2. Start reading today’s story

Every day, you’ll find a new story in the maayot app and a timer shows how long it will be available before a new story appears. The heading is in Chinese and the summary in English. A star rating signifies the difficulty level. In this case, it’s a conversation about a crime that happened in China.

In the next step, you enter reading mode. Every text typically introduces two new words (in green) and repeats vocabulary from passed texts (in orange). You can choose to show pinyin and read the English translation if you want to. Every text is recorded by a native speaker. The speed of the audio recording can be adjusted. The record button integrated in the player allows you to record your own reading.

3. What does maayot have that similar apps don’t?

Maayot isn’t the only graded reader app for Chinese learners.

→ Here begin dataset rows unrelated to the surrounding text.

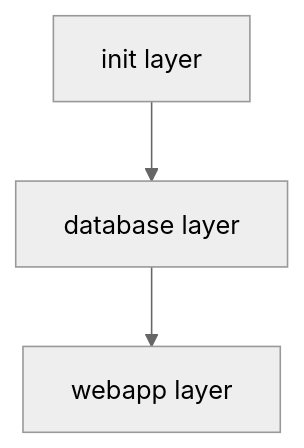
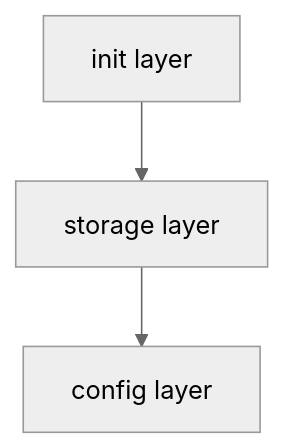
One commit to microsoft/symphony changed the first of 2 diagrams in docs/SAMPLE_APP_ARCHITECTURE.md. Above: the diagram before and after it, drawn with Mermaid (neutral theme). The commit also changed other lines of this file and 106 other files, not shown here.

````diff
--- a/docs/SAMPLE_APP_ARCHITECTURE.md
+++ b/docs/SAMPLE_APP_ARCHITECTURE.md
@@ -23,4 +23,4 @@
 ```mermaid
 graph TD
-  A[init layer] --> B[database layer] --> C[webapp layer]
+  A[init layer] --> B[storage layer] --> C[config layer]
 ```
````
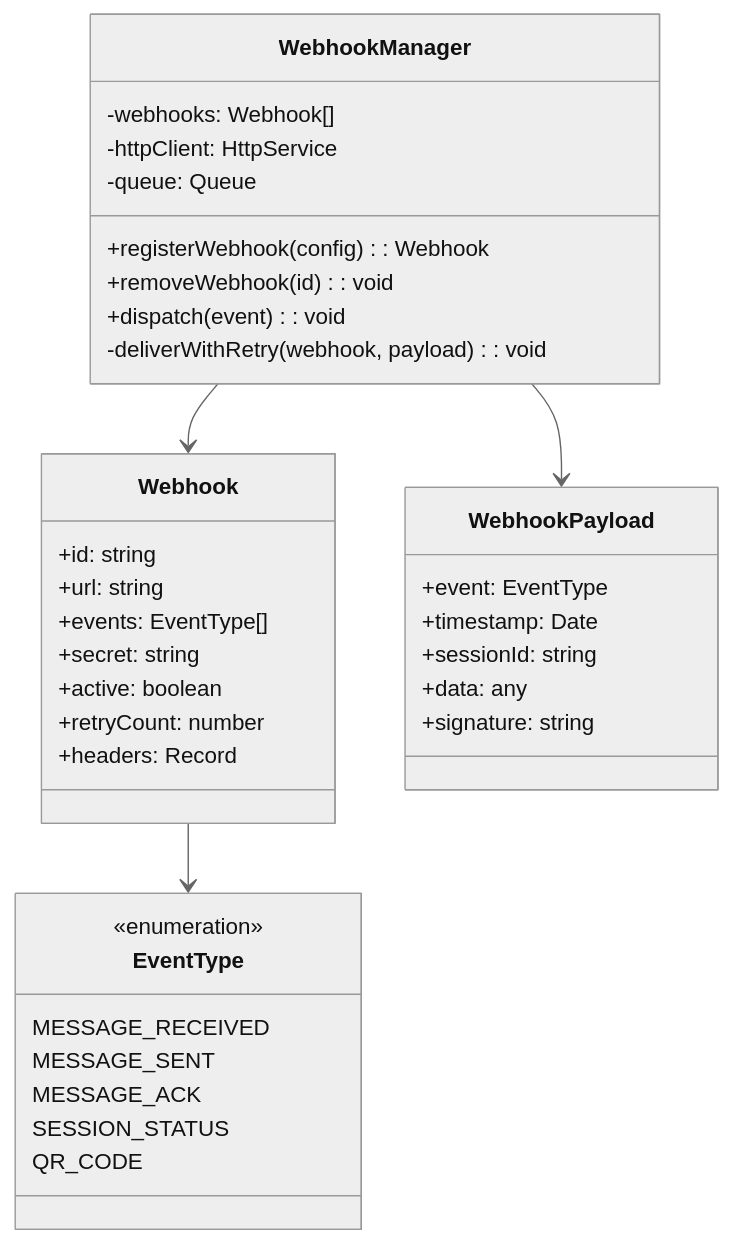
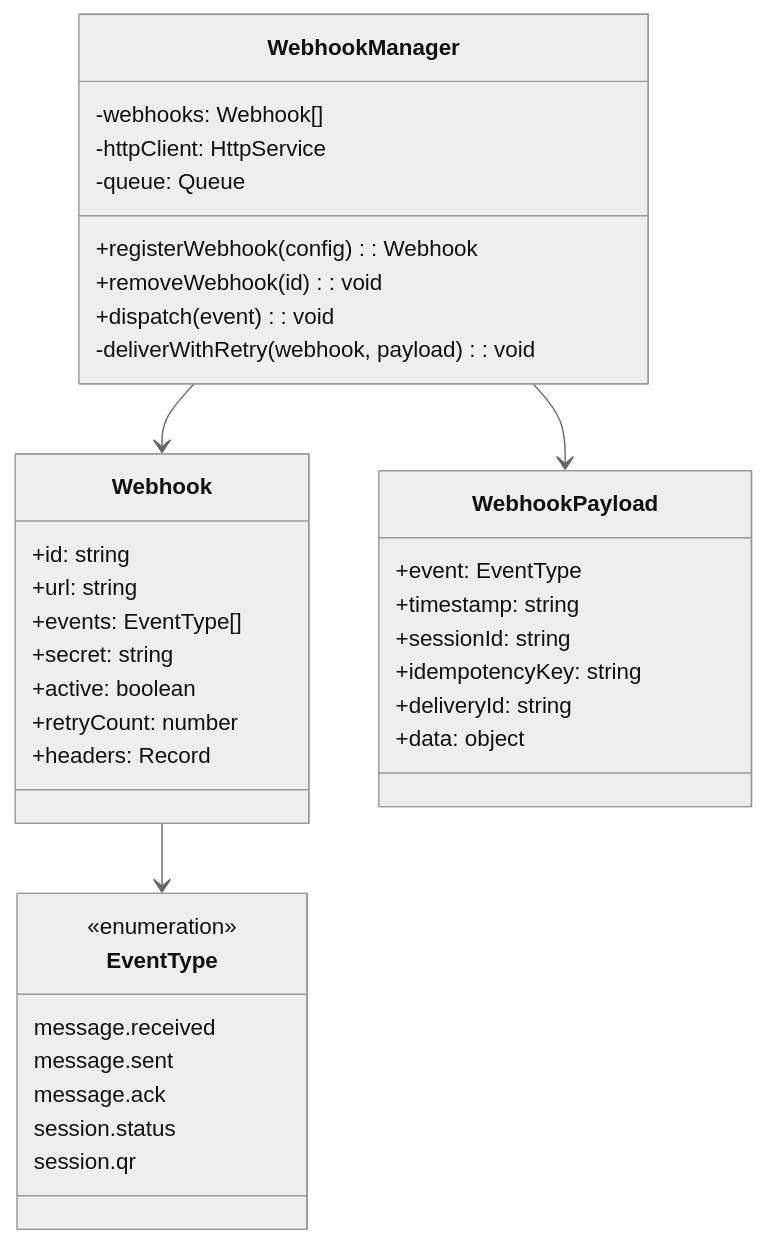
One commit to AntoineTROOVY/Sherlo changed diagram 11 of 24 in docs/03-system-architecture.md. Above: the diagram before and after it, drawn with Mermaid (neutral theme). The commit also changed other lines of this file, not shown here.

Commit message:
docs(architecture): match the webhook payload diagram to the wire
The diagram put a signature field and a Date timestamp in the payload
body and named events like QR_CODE. The body is {event, timestamp,
sessionId, idempotencyKey, deliveryId, data} with an ISO timestamp,
the HMAC travels only in the X-OpenWA-Signature header, and event
names are dotted strings such as session.qr. A receiver built from
the diagram would look for a body signature that never arrives.

````diff
--- a/docs/03-system-architecture.md
+++ b/docs/03-system-architecture.md
@@ -524,43 +524,44 @@
 ```mermaid
 classDiagram
     class WebhookManager {
         -webhooks: Webhook[]
         -httpClient: HttpService
         -queue: Queue
         +registerWebhook(config): Webhook
         +removeWebhook(id): void
         +dispatch(event): void
         -deliverWithRetry(webhook, payload): void
     }
 
     class Webhook {
         +id: string
         +url: string
         +events: EventType[]
         +secret: string
         +active: boolean
         +retryCount: number
         +headers: Record
     }
 
     class WebhookPayload {
         +event: EventType
-        +timestamp: Date
+        +timestamp: string
         +sessionId: string
-        +data: any
-        +signature: string
+        +idempotencyKey: string
+        +deliveryId: string
+        +data: object
     }
 
     class EventType {
         <<enumeration>>
-        MESSAGE_RECEIVED
-        MESSAGE_SENT
-        MESSAGE_ACK
-        SESSION_STATUS
-        QR_CODE
+        message.received
+        message.sent
+        message.ack
+        session.status
+        session.qr
     }
 
     WebhookManager --> Webhook
     WebhookManager --> WebhookPayload
     Webhook --> EventType
 ```
````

The Chairman’s Bao (TCB) is somewhat similar, providing almost daily new content.

The difference is that maayot creates a learning path and picks the story for you. That might seem a disadvantage, since you can’t just choose a topic according to your interest. The advantage, however, compared to TCB is that the stories are organized in a way that is beneficial to your vocabulary learning. Not unlike spaced repetition you repeat previous learnt words with smart intervals. New vocabulary comes only in small doses.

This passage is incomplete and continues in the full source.